In addition, Greenure was produced in collaboration with Bhutan Board Products Limited (BBPL), where the wood mulch is converted to organic manure called Greenure. The plant has a capacity to produce 1500MT to 2000MT of organic fertiliser.
Kesang said, “We have two big scale producing organic fertilizers and 12 medium scale producing organic fertilizers, which, in the last few months, have been producing almost 2000MT of organic manure.”
She further informed that another organic fertilizer production plant is coming up in Sha Adha, Wangduephodrang, in collaboration with Farm Machinery Corporation Limited (FMCL) and a Korean company as a joint venture which, will be focusing on organic fertilizer, apart from producing bio fertilizer.
“The bio fertilizer target is to produce 450MT to 500MT of bio fertilizer. Bio fertilizer can not only be used in the farm as an organic fertilizer. It can be used to enrich and make organic manures and fertilizers better and enhance efficiency,” Kesang said.
Kesang further stated that with the bio fertilizer, the volume of fertilizer required will be reduced as compared to other fertilizers.
Meanwhile, like all activities of the 12th Five Year Plan (FYP), the organic flagship program would end in June 2023. However, officials involved in the program say it does not mean that everything related to organic farming will be shut.
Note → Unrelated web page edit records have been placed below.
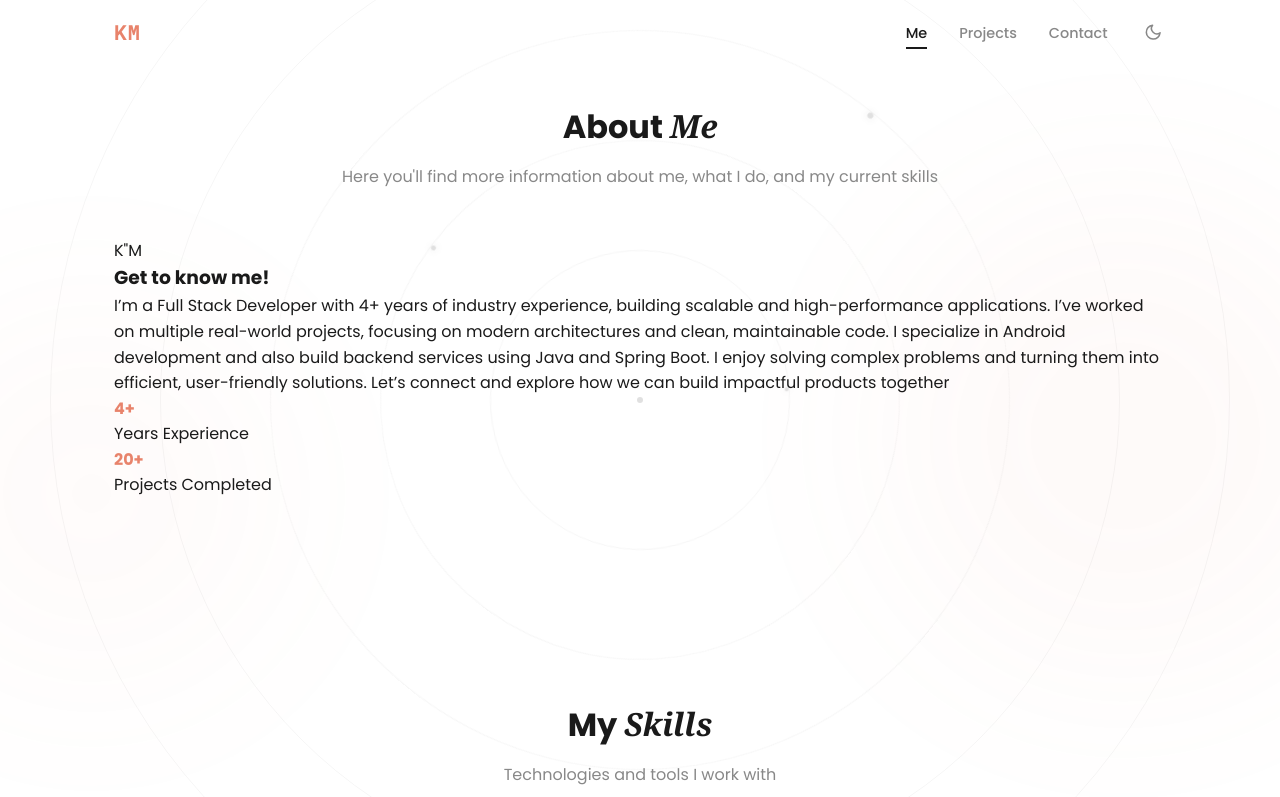
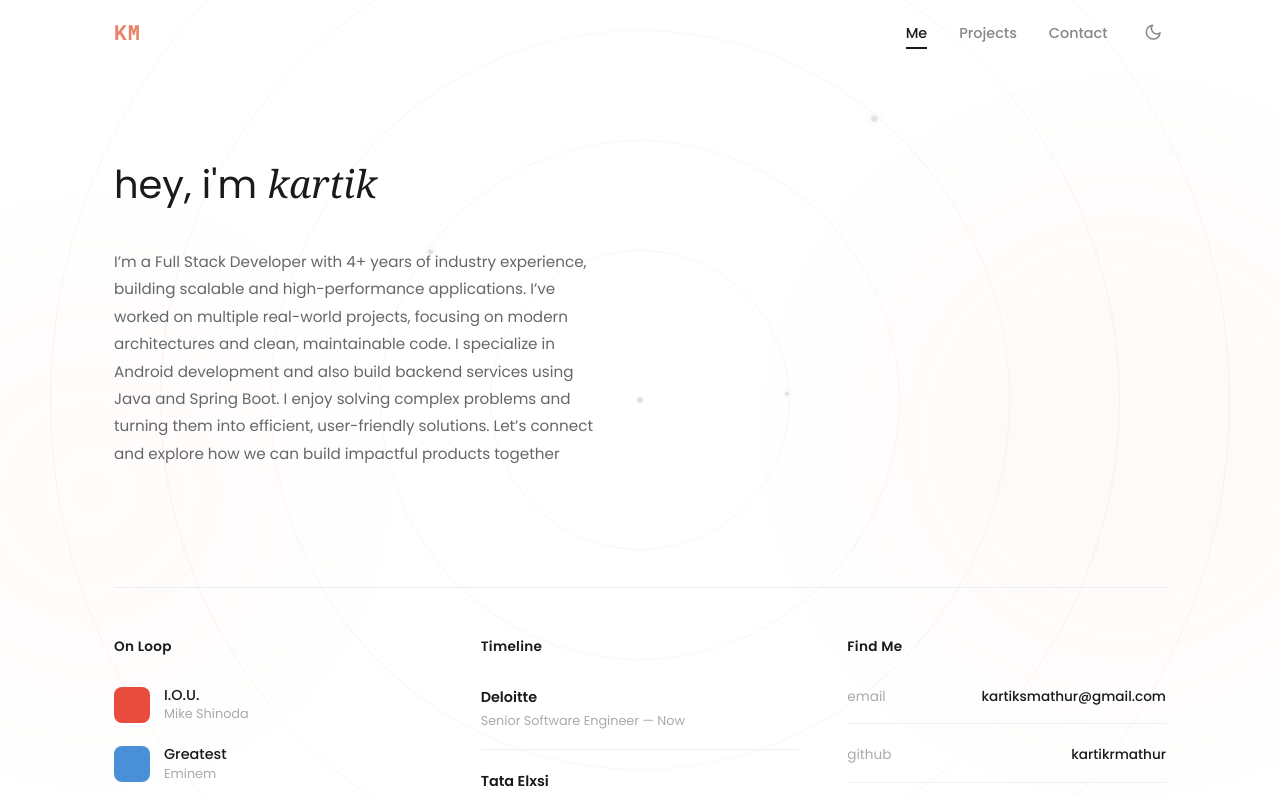
Before and after one commit to kartikrmathur/kartik_portfolio_2026, a React (Create React App) app: page /me in a window 1280 px wide. Shown: the top 797 px of the page. Built offline with nearby package versions, Linux system fonts and the light colour scheme.

Commit message:
fixing issue :- previous about page is displaying instead of new me page

```diff
--- a/src/components/About/About.jsx
+++ b/src/components/About/About.jsx
@@ -1,50 +1,101 @@
+import { FaPlay, FaSpotify } from 'react-icons/fa';
 import portfolioData from '../../data/portfolioData';
 import './About.css';
 
-const stats = [
-  { label: 'Years Experience', value: '4+' },
-  { label: 'Projects Completed', value: '20+' }
-  // { label: 'Happy Clients', value: '10+' },
-];
+const getEndYear = (year) => {
+  if (year.includes('Present')) return 'Now';
+  const parts = year.split('—');
+  const end = (parts[1] || parts[0]).trim();
+  const match = end.match(/\d{4}/);
+  return match ? match[0] : end;
+};
 
 const About = () => {
   const { name, bio } = portfolioData.personalInfo;
-  const initials = name
+  const { onLoop, timeline, findMe } = portfolioData;
+
+  const firstName = name
     .split(' ')
-    .map((w) => w[0])
-    .join('');
+    .map((w) => w.replace(/[^a-zA-Z]/g, ''))
+    .filter((w) => w.length > 1)[0];
 
   return (
-    <section className="about section" id="about">
-      <div className="section__container">
-        <h2 className="section__heading" data-aos="fade-up">
-          About <span>Me</span>
-        </h2>
-        <p className="section__subheading" data-aos="fade-up" data-aos-delay="100">
-          Here you'll find more information about me, what I do, and my current skills
-        </p>
+    <section className="me" id="me">
+      <div className="me__container">
+        <div className="me__intro">
+          <h1 className="me__heading" data-aos="fade-up">
+            hey, i'm <em>{(firstName || 'kartik').toLowerCase()}</em>
+          </h1>
+          <p className="me__bio" data-aos="fade-up" data-aos-delay="100">
+            {bio}
+          </p>
+        </div>
 
-        <div className="about__grid">
-          <div className="about__image-col" data-aos="fade-right" data-aos-delay="200">
-            <div className="about__avatar">
-              <span>{initials}</span>
-            </div>
+        <div className="me__grid" data-aos="fade-up" data-aos-delay="200">
+          {/* On Loop */}
+          <div className="me__col">
+            <h3 className="me__col-title">On Loop</h3>
+            <ul className="me__list">
+              {onLoop.map((song, i) => (
+                <a
+                  href={song.link}
+                  target="_blank"
+                  rel="noopener noreferrer"
+                  className="me__song"
+                  key={i}
+                >
+                  <span
+                    className="me__dot"
+                    style={{ backgroundColor: song.color }}
+                  >
+                    <FaPlay className="me__dot-play" />
+                  </span>
+                  <div className="me__song-info">
+                    <p className="me__song-title">{song.title}</p>
+                    <p className="me__song-artist">{song.artist}</p>
+                  </div>
+                  <span className="me__spotify-btn">
+                    <FaSpotify className="me__spotify-icon" />
+                    Play
+                  </span>
+                </a>
+              ))}
+            </ul>
           </div>
 
-          <div className="about__text-col" data-aos="fade-left" data-aos-delay="300">
-            <h3 className="about__subtitle">
-              Get to know me!
-            </h3>
-            <p className="about__bio">{bio}</p>
+          {/* Timeline */}
+          <div className="me__col">
+            <h3 className="me__col-title">Timeline</h3>
+            <ul className="me__list">
+              {timeline.map((item, i) => (
+                <li className="me__timeline-item" key={i}>
+                  <p className="me__timeline-company">{item.company}</p>
+                  <p className="me__timeline-role">
+                    {item.role} &mdash; {getEndYear(item.year)}
+                  </p>
+                </li>
+              ))}
+            </ul>
+          </div>
 
-            <div className="about__stats">
-              {stats.map((stat, i) => (
-                <div className="about__stat" key={i} data-aos="zoom-in" data-aos-delay={400 + i * 100}>
-                  <h4 className="about__stat-value accent">{stat.value}</h4>
-                  <p className="about__stat-label">{stat.label}</p>
-                </div>
+          {/* Find Me */}
+          <div className="me__col">
+            <h3 className="me__col-title">Find Me</h3>
+            <ul className="me__list">
+              {findMe.map((item, i) => (
+                <li className="me__find-item" key={i}>
+                  <span className="me__find-platform">{item.platform}</span>
+                  <a
+                    href={item.link}
+                    target="_blank"
+                    rel="noopener noreferrer"
+                    className="me__find-handle"
+                  >
+                    {item.handle}
+                  </a>
+                </li>
               ))}
-            </div>
+            </ul>
           </div>
         </div>
       </div>
```
Also changed, not shown: 8 other files (tests, documents, lock files or other folders).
Rather activities and implementation will continue even after June 2023. For the final year of the project, the government has allocated Nu 127mn.
The organic flagship was initially approved with Nu 1bn by the Prime Minister’s Office (PMO). However, due to the pandemic, the budget was reduced to Nu 650mn after the prioritisation exercise.
“By the end of next year, about Nu 450mn to Nu 500mn will be used as we cannot do some of the activities like farmer’s trainings, trade expos, including participation and promotion,” Kesang said. However, the specialist said that under the flagship program, farmers continue to be trained on various field.
The organic flagship program mainly focuses on three commodities, ginger, turmeric and buckwheat. The flagship was started with focus on 12 commercialized products. But with some changes and priorities directed by the government, the program focused on these three commodities.
The flagship program supports the three products with commercial production, crop management, input supplies, and value chain development, processing and marketing with organic certification, amongst others.
In 2021, the organic commodity production was 2392MT (Metric tonnes) including other organic commodities. The revenue generated was about Nu 19.5mn.
Currently, Kesang said that the highest area for the production of the organic commodities is in Samdrupjongkhar, Tsirang and Sarpang.
In 2002, Bhutan took its first step to embrace organic agriculture by opening a small organic agriculture (OA) unit under the Department of Agriculture. After a decade, during the Rio+20 Summit in 2012, Bhutan made an ambitious declaration to the international community to become a fully OAcountry by 2020.
According to the United Nations Food and Agriculture Organisation (FOA), OA is less harmful compared to most other forms of farming, and offers multiple benefits that address Sustainable Development Goals (SDGs). Cognizant of its myriad positive roles, OA is increasingly being adopted across the world and for the first time in 2019, the global share of agricultural land under OA reached 1.5%.
There is increasing awareness that OA makes important contributions to safer food and fiber production with minimal adverse impacts on society, economy and environment. Thus, OA is seen as an important tool for addressing multiple SDGs. The FOA has said that whilst healthy and sustainable food has direct and indirect link to all the 17 SDGs, OA has more relevance and direct contribution to at least eight goals, including Zero Hunger, Good Health and Well-being, Clean Water and Decent Work Conditions.
Sherab Dorji from Thimphu